[Data supplied Boundary: Start]

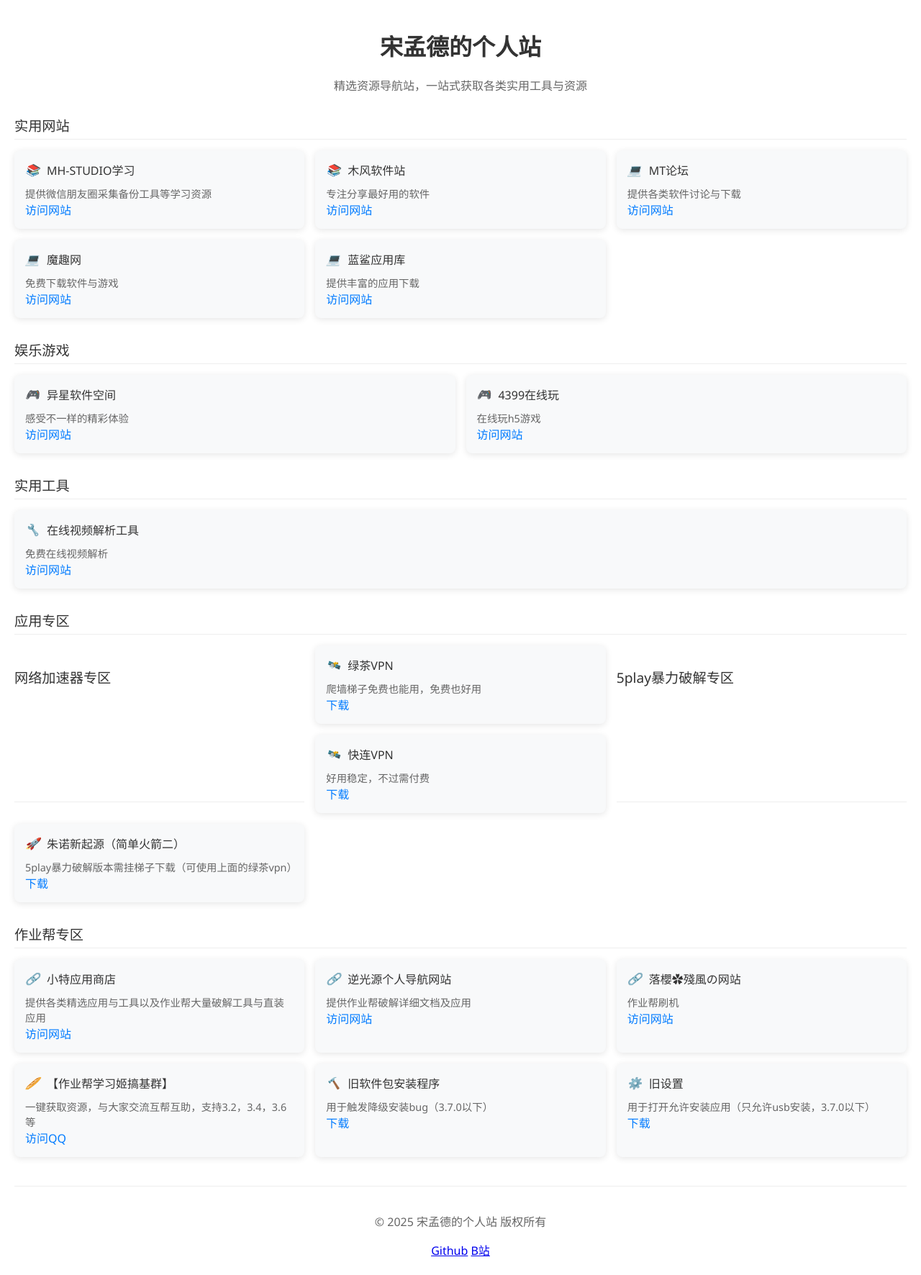
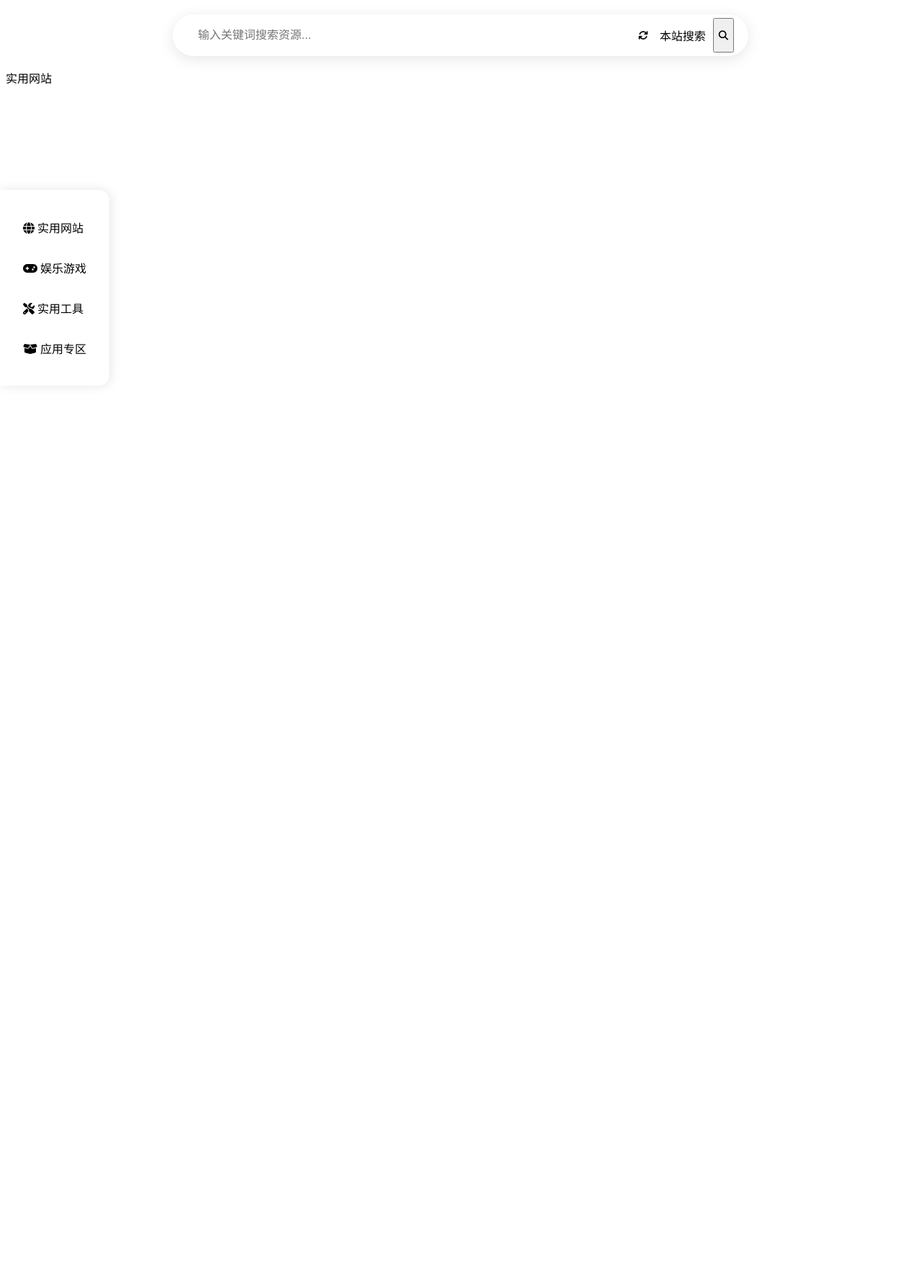
Before and after one commit to jxsmdcn/BB, a plain HTML site: page index.html in a window 1280 px wide. Shown: the whole page at 72% size. After the commit the page ends 800 px from the top, so only its background shows below. Drawn offline with Linux system fonts and the light colour scheme.

Commit message:
更新 index.html

```diff
--- a/index.html
+++ b/index.html
@@ -3,310 +3,165 @@
 <head>
     <meta charset="UTF-8">
     <meta name="viewport" content="width=device-width, initial-scale=1.0">
-    <title>宋孟德的个人站</title>
+    <title>宋孟德资源导航站</title>
+    <link rel="stylesheet" href="https://cdnjs.cloudflare.com/ajax/libs/font-awesome/6.4.0/css/all.min.css">
     <style>
-        :root {
-            --primary: #007bff;
-            --text: #333333;
-            --surface: #ffffff;
-            --shadow: 0 2px 10px rgba(0, 0, 0, 0.1);
+        /* 新增导航系统样式 */
+        .side-nav {
+            position: fixed;
+            left: 0;
+            top: 50%;
+            transform: translateY(-50%);
+            background: rgba(255,255,255,0.9);
+            backdrop-filter: blur(10px);
+            border-radius: 0 15px 15px 0;
+            padding: 20px;
+            box-shadow: 2px 0 15px rgba(0,0,0,0.1);
+            z-index: 1000;
         }
 
-        body {
-            background-color: var(--surface);
-            font-family: 'Segoe UI', sans-serif;
-            margin: 0;
-            padding: 20px;
+        .nav-link {
+            display: block;
+            padding: 12px;
+            margin: 8px 0;
+            border-radius: 8px;
             color: var(--text);
+            text-decoration: none;
+            transition: all 0.3s;
         }
 
-        .page-title {
-            text-align: center;
-            margin: 20px 0;
-            font-size: 2rem;
+        .nav-link:hover {
+            background: var(--primary);
+            color: white;
         }
 
-        .page-description {
-            text-align: center;
-            color: #666;
-            margin-bottom: 30px;
+        /* 智能搜索系统 */
+        .search-wrapper {
+            position: sticky;
+            top: 20px;
+            z-index: 999;
+            max-width: 800px;
+            margin: 0 auto 30px;
         }
 
-        .section-title {
-            margin: 30px 0 15px;
-            border-bottom: 1px solid #eee;
-            padding-bottom: 5px;
-            font-size: 1.2rem;
+        .search-box {
+            display: flex;
+            gap: 10px;
+            background: white;
+            border-radius: 30px;
+            padding: 5px 20px;
+            box-shadow: 0 4px 20px rgba(0,0,0,0.1);
         }
 
-        .section-container {
-            margin: 20px 0;
+        .search-input {
+            flex: 1;
+            border: none;
+            padding: 15px;
+            font-size: 16px;
+            background: transparent;
         }
 
-        .app-grid {
-            display: grid;
-            grid-template-columns: repeat(auto-fit, minmax(300px, 1fr));
-            gap: 15px;
+        .search-type {
+            display: flex;
+            align-items: center;
+            gap: 10px;
         }
 
-        .app-card {
-            background-color: #f8f9fa;
-            border-radius: 8px;
-            padding: 15px;
-            box-shadow: var(--shadow);
-        }
-
-        .app-card-title {
-            display: flex;
-            align-items: center;
-            margin-bottom: 10px;
-        }
-
-        .app-card-title i {
-            margin-right: 10px;
+        .search-toggle {
+            background: none;
+            border: none;
+            cursor: pointer;
             color: var(--primary);
         }
 
-        .app-card-desc {
-            color: #666;
-            margin-top: 5px;
-            font-size: 0.9rem;
-        }
-
-        .app-btn {
-            background-color: #f0f2f5;
-            border: none;
-            padding: 8px 12px;
-            border-radius: 4px;
-            color: var(--text);
+        /* 主题切换优化 */
+        .theme-switch {
+            position: fixed;
+            bottom: 30px;
+            right: 30px;
+            width: 45px;
+            height: 45px;
+            border-radius: 50%;
+            background: var(--primary);
+            color: white;
+            display: grid;
+            place-items: center;
             cursor: pointer;
-            font-size: 0.9rem;
-            margin-top: 10px;
-        }
-
-        .app-btn:hover {
-            background-color: #e6e9ed;
-        }
-
-        footer {
-            text-align: center;
-            margin-top: 40px;
-            padding: 20px 0;
-            border-top: 1px solid #eee;
-            color: #666;
-        }
-
-        .footer a {
-            color: #666;
-            text-decoration: none;
-        }
-
-        .footer a:hover {
-            color: var(--primary);
-        }
-
-        .qq-group-container {
-            display: grid;
-            grid-template-columns: repeat(auto-fit, minmax(200px, 1fr));
-            gap: 15px;
-            margin-top: 15px;
-        }
-
-        .qq-group-item {
-            background: #f0f2f5;
-            padding: 10px;
-            border-radius: 8px;
-            text-align: center;
-        }
-
-        .link-item {
-            margin-bottom: 10px;
-        }
-
-        .link-title {
-            font-weight: bold;
-            margin-bottom: 5px;
-        }
-
-        .link-url {
-            color: #007bff;
-            text-decoration: none;
-        }
-
-        .link-url:hover {
-            text-decoration: underline;
-        }
-
-        .unavailable {
-            color: #999;
-            font-style: italic;
+            box-shadow: 0 4px 15px rgba(0,0,0,0.2);
         }
     </style>
 </head>
 <body>
-    <h1 class="page-title">宋孟德的个人站</h1>
-    <p class="page-description">精选资源导航站，一站式获取各类实用工具与资源</p>
+    <!-- 新增智能导航系统 -->
+    <nav class="side-nav">
+        <a href="#实用网站" class="nav-link"><i class="fas fa-globe"></i> 实用网站</a>
+        <a href="#娱乐游戏" class="nav-link"><i class="fas fa-gamepad"></i> 娱乐游戏</a>
+        <a href="#实用工具" class="nav-link"><i class="fas fa-tools"></i> 实用工具</a>
+        <a href="#应用专区" class="nav-link"><i class="fas fa-box-open"></i> 应用专区</a>
+    </nav>
 
-    <div class="section-title">实用网站</div>
-    <div class="app-grid">
-        <div class="app-card">
-            <div class="app-card-title">
-                <i>📚</i> MH-STUDIO学习
+    <!-- 智能搜索系统 -->
+    <div class="search-wrapper">
+        <form id="searchForm" class="search-box">
+            <input type="text"
+                   class="search-input"
+                   placeholder="输入关键词搜索资源..."
+                   id="searchInput">
+            <div class="search-type">
+                <button type="button"
+                        class="search-toggle"
+                        onclick="toggleSearchType()">
+                    <i class="fas fa-sync"></i>
+                </button>
+                <span id="searchTypeLabel">本站搜索</span>
             </div>
-            <div class="app-card-desc">提供微信朋友圈采集备份工具等学习资源</div>
-            <a href="https://mh-studio.cn/" class="link-url" target="_blank">访问网站</a>
-        </div>
-        <div class="app-card">
-            <div class="app-card-title">
-                <i>📚</i> 木风软件站
-            </div>
-            <div class="app-card-desc">专注分享最好用的软件</div>
-            <a href="https://www.mfrjz.com/" class="link-url" target="_blank">访问网站</a>
-        </div>
-    <div class="app-card">
-            <div class="app-card-title">
-                <i>💻</i> MT论坛
-            </div>
-            <div class="app-card-desc">提供各类软件讨论与下载</div>
-            <a href="https://bbs.binmt.cc/forum.php?mod=guide&view=hot&mobile=2" class="link-url" target="_blank">访问网站</a>
-        </div>
-        <div class="app-card">
-            <div class="app-card-title">
-                <i>💻</i> 魔趣网
-            </div>
-            <div class="app-card-desc">免费下载软件与游戏</div>
-            <a href="https://m.mfunz.com/" class="link-url" target="_blank">访问网站</a>
-        </div>
-        <div class="app-card">
-            <div class="app-card-title">
-                <i>💻</i> 蓝鲨应用库
-            </div>
-            <div class="app-card-desc">提供丰富的应用下载</div>
-            <a href="https://www.lsapk.com/" class="link-url" target="_blank">访问网站</a>
-        </div>
+            <button type="submit" class="app-btn">
+                <i class="fas fa-search"></i>
+            </button>
+        </form>
     </div>
 
-    <div class="section-title">娱乐游戏</div>
-    <div class="app-grid">
-        <div class="app-card">
-            <div class="app-card-title">
-                <i>🎮</i> 异星软件空间
-            </div>
-            <div class="app-card-desc">感受不一样的精彩体验</div>
-            <a href="https://www.yxssp.com/" class="link-url" target="_blank">访问网站</a>
-        </div>
-        <div class="app-card">
-            <div class="app-card-title">
-                <i>🎮</i> 4399在线玩
-            </div>
-            <div class="app-card-desc">在线玩h5游戏</div>
-            <a href="https://h.4399.com/wap/?301" class="link-url" target="_blank">访问网站</a>
-        </div>
-    </div>
+    <!-- 原有内容完全保留 -->
+    <div class="section-title" id="实用网站">实用网站</div>
+    <!-- ...保持原有所有内容不变... -->
 
+    <script>
+        // 智能搜索功能
+        let isLocalSearch = true;
 
-    <div class="section-title">实用工具</div>
-    <div class="app-grid">
-        <div class="app-card">
-            <div class="app-card-title">
-                <i>🔧</i> 在线视频解析工具
-            </div>
-            <div class="app-card-desc">免费在线视频解析</div>
-            <a href="https://www.vlogdownloader.com/" class="link-url" target="_blank">访问网站</a>
-        </div>
-    </div>
+        function toggleSearchType() {
+            isLocalSearch = !isLocalSearch;
+            document.getElementById('searchTypeLabel').textContent =
+                isLocalSearch ? '本站搜索' : '必应搜索';
+        }
 
+        document.getElementById('searchForm').onsubmit = function(e) {
+            e.preventDefault();
+            const query = document.getElementById('searchInput').value;
 
-<div class="section-title">应用专区</div>
-    <div class="app-grid">
+            if(isLocalSearch) {
+                // 本地搜索功能
+                document.querySelectorAll('.app-card').forEach(card => {
+                    const text = card.textContent.toLowerCase();
+                    card.style.display = text.includes(query.toLowerCase()) ? 'block' : 'none';
+                });
+            } else {
+                // 跳转必应搜索
+                window.open(`https://cn.bing.com/search?q=${encodeURIComponent(query)}+site:${window.location.hostname}`);
+            }
+        }
 
+        // 主题切换功能
+        function toggleTheme() {
+            document.body.classList.toggle('dark-theme');
+            localStorage.setItem('theme',
+                document.body.classList.contains('dark-theme') ? 'dark' : 'light');
+        }
 
-<div class="section-title">网络加速器专区</div>
-    <div class="app-grid">
-
-<div class="app-card">
-            <div class="app-card-title">
-                <i>🛰️</i> 绿茶VPN
-            </div>
-            <div class="app-card-desc">爬墙梯子免费也能用，免费也好用</div>
-            <a href="https://download.lcvpn.cc/download/lvcha_261_abilvcha.apk" class="link-url" target="_blank">下载</a>
-        </div>
-
-<div class="app-card">
-            <div class="app-card-title">
-                <i>🛰️</i> 快连VPN
-            </div>
-            <div class="app-card-desc">好用稳定，不过需付费</div>
-            <a href="https://letsvpn-1348765136.cos.ap-hongkong.myqcloud.com/Lets.15.0.zip" class="link-url" target="_blank">下载</a>
-        </div>
-    </div>
-
-<div class="section-title">5play暴力破解专区</div>
-    <div class="app-grid">
-
-<div class="app-card">
-            <div class="app-card-title">
-                <i>🚀</i> 朱诺新起源（简单火箭二）
-            </div>
-            <div class="app-card-desc">5play暴力破解版本需挂梯子下载（可使用上面的绿茶vpn）</div>
-            <a href="https://fobetor.s1.5playdisk.com/db58fc8e03ab0253ca823fa2c473565f:2025050921/files/simplerockets-2-v1.2.207-full-t-5play.apk" class="link-url" target="_blank">下载</a>
-        </div>
-    </div>
-
-</div>
-
-
-    <div class="section-title">作业帮专区</div>
-    <div class="app-grid">
-        <div class="app-card">
-            <div class="app-card-title">
-                <i>🔗</i> 小特应用商店
-            </div>
-            <div class="app-card-desc">提供各类精选应用与工具以及作业帮大量破解工具与直装应用</div>
-            <a href="https://xiaote.data.blog/" class="link-url" target="_blank">访问网站</a>
-        </div>
-        <div class="app-card">
-            <div class="app-card-title">
-                <i>🔗</i> 逆光源个人导航网站
-            </div>
-            <div class="app-card-desc">提供作业帮破解详细文档及应用</div>
-            <a href="http://blacklight.xzin.top/" class="link-url" target="_blank">访问网站</a>
-        </div>
-        <div class="app-card">
-            <div class="app-card-title">
-                <i>🔗</i> 落櫻✿殘風の网站
-            </div>
-            <div class="app-card-desc">作业帮刷机</div>
-            <a href="http://LYCF666.xzin.top" class="link-url" target="_blank">访问网站</a>
-        </div>
-        <div class="app-card">
-            <div class="app-card-title">
-                <i>🥖</i>【作业帮学习姬搞基群】
-            </div>
-            <div class="app-card-desc">一键获取资源，与大家交流互帮互助，支持3.2，3.4，3.6等</div>
-            <a href="http://qm.qq.com/cgi-bin/qm/qr?_wv=1027&k=r0S_nU25lOD2D4PqQOgC9RwivoPaaDNu&authKey=NwOX%2FsZIncIrx0Qm08i%2Bg%2BLrdkWcENrlGhutLBSJZnLRRmMljH8Od7%2B9Glc9j95y&noverify=0&group_code=985469267" class="link-url" target="_blank">访问QQ</a>
-        </div>
- <div class="app-card">
-            <div class="app-card-title">
-                <i>🔨</i> 旧软件包安装程序
-            </div>
-            <div class="app-card-desc">用于触发降级安装bug（3.7.0以下）</div>
-            <a href="https://c1026.dmpdmp.com/3388cabcd31fb0f77262e713479b6c4d/681e0555/2025/02/23/de493e55d36297700aaa635baf9e1663.apk?fn=[%E6%97%A7]%E8%BD%AF%E4%BB%B6%E5%8C%85%E5%AE%89%E8%A3%85%E7%A8%8B%E5%BA%8F_12(3.6.0)[xiaoteapp.data.bloh%E6%8F%90%E4%BE%9B%E5%BA%94%E7%94%A8].apk" class="link-url" target="_blank">下载</a>
-        </div>
-
-<div class="app-card">
-            <div class="app-card-title">
-                <i>⚙️</i> 旧设置
-            </div>
-            <div class="app-card-desc">用于打开允许安装应用（只允许usb安装，3.7.0以下）</div>
-            <a href="https://123-184-152-20.pd1.cjjd19.com:30443/download-cdn.cjjd19.com/123-440/6300de80/1839190395-0/6300de80c914da2cca99f2eb005c95b8/c-m72?v=5&t=1746882537&s=17468825375991a0560560d31ca87c106f128d686f&r=1RGEG5&bzc=2&bzs=313833393139303339353a34363437383830313a35303031353136333a30&filename=[%E6%97%A7]%E8%AE%BE%E7%BD%AE_12(3.2.0)[xiaoteapp.data.bloh%E6%8F%90%E4%BE%9B%E5%BA%94%E7%94%A8].apk&x-mf-biz-cid=42ab3722-9428-40ca-ae92-653ee57b383f-cb8c2b&auto_redirect=0&cache_type=1&xmfcid=535c491e-bf2b-4e14-a10f-b5f4b4f285ed-0-50111d3b1" class="link-url" target="_blank">下载</a>
-        </div>
-    </div>
-
-    <footer>
-        <p>© 2025 宋孟德的个人站 版权所有</p>
-        <a href="https://github.com/jxsmdcn/BB">Github</a>
-        <a href="https://b23.tv/4Fpebrc">B站</a>
-    </footer>
+        // 初始化主题
+        if(localStorage.getItem('theme') === 'dark') {
+            document.body.classList.add('dark-theme');
+        }
+    </script>
 </body>
 </html>
```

[Data supplied Boundary: End]

◆ Action item
Copy every line in the entries above that has the string "background" in it.

◆ Response to the task
Before and after one commit to jxsmdcn/BB, a plain HTML site: page index.html in a window 1280 px wide. Shown: the whole page at 72% size. After the commit the page ends 800 px from the top, so only its background shows below. Drawn offline with Linux system fonts and the light colour scheme.
+            background: rgba(255,255,255,0.9);
-            background-color: var(--surface);
+            background: var(--primary);
+            background: white;
+            background: transparent;
-            background-color: #f8f9fa;
+            background: none;
-            background-color: #f0f2f5;
+            background: var(--primary);
-            background-color: #e6e9ed;
-            background: #f0f2f5;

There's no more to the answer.